I believe we all need to know that we don’t always have to know what we are becoming.

While the over-sexualisation of my brown-skinned body becomes the stake I am tied to, and the difficulty of reconciling my multifaceted expression with my chosen faith render me the plaything of others, turning my bones into the rungs on a ladder they call salvation, I have done nothing to deserve it. This is not my birthright. It was not for these things that the rains broke the riverbanks on that Wednesday in January of 1988.

I wouldn’t fault anyone for asking if I would take anything back if I could – I’ve wondered about it many times over. Would I have it easier now if I hadn’t taken my private matters into the public space for negotiation and debate all those years ago?

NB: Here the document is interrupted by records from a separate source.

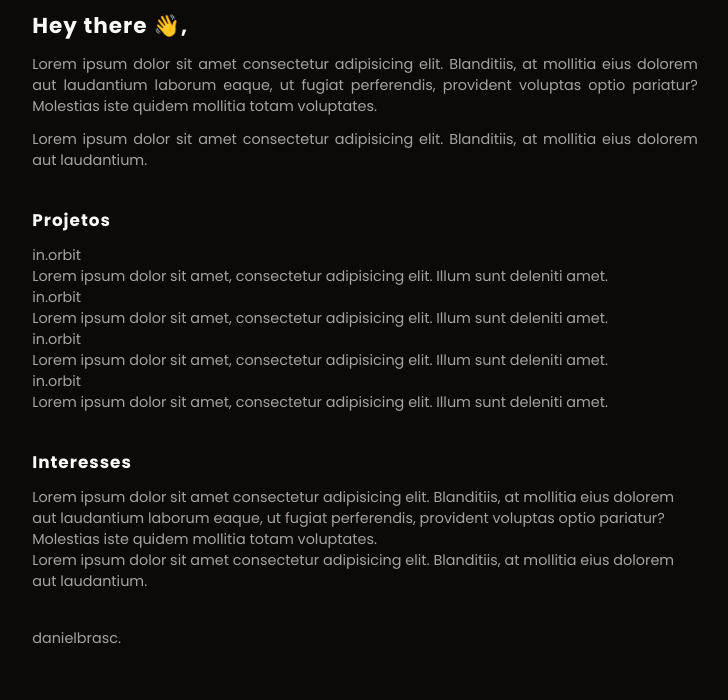
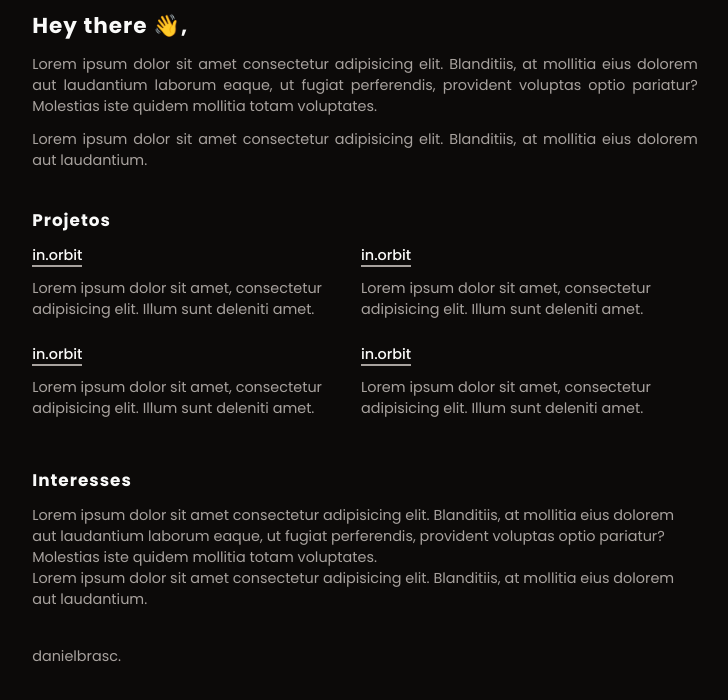
Before and after one commit to danielbrasc/portfolio, a plain HTML site: page index.html in a window 1280 px wide. Shown: the part 86-786 px from the top of the page, without its empty margins (275-1003 px from the left). Drawn offline with Linux system fonts and the light colour scheme.

Commit message:
feat: add style to the projects section

```diff
--- a/index.html
+++ b/index.html
@@ -8,6 +8,7 @@
   <link rel="stylesheet" href="/src/css/style.css">
   <link rel="stylesheet" href="/src/css/navbar.css">
   <link rel="stylesheet" href="/src/css/about.css">
+  <link rel="stylesheet" href="/src/css/projects.css">
 </head>
 
 <body>
--- /dev/null
+++ b/src/css/projects.css
@@ -0,0 +1,33 @@
+#project-list {
+  width: 100%;
+  display: flex;
+  flex-wrap: wrap;
+  gap: 12px;
+}
+
+.project {
+  width: calc(50% - 16px);
+}
+
+.project .title {
+  color: var(--gray-50);
+  cursor: pointer;
+  font-weight: 500;
+  border-bottom: 2px solid var(--gray-400);
+  margin-bottom: 50px;
+}
+
+.project .description {
+  color: var(--gray-400);
+  margin: 12px 0;
+}
+
+@media screen and (max-width: 860px) {
+  #project-list {
+    flex-direction: column;
+  }
+
+  .project {
+    width: 100%;
+  }
+}
```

I don’t think so. From the eight-year-old child who had to refute a word they barely understood, to the teenager suffering in silence, to the twenty-something year old who is still trying to navigate being confident and discovering herself, my story is unique but nothing too special.

I’ve made it this far, and I will continue to live my life openly and brilliantly because I believe we all need to know that we don’t always have to know what we are becoming. There is no easy way to be me, or even like me. I’m necessarily, a Black Woman of Complications; but I know that I am not alone on this journey.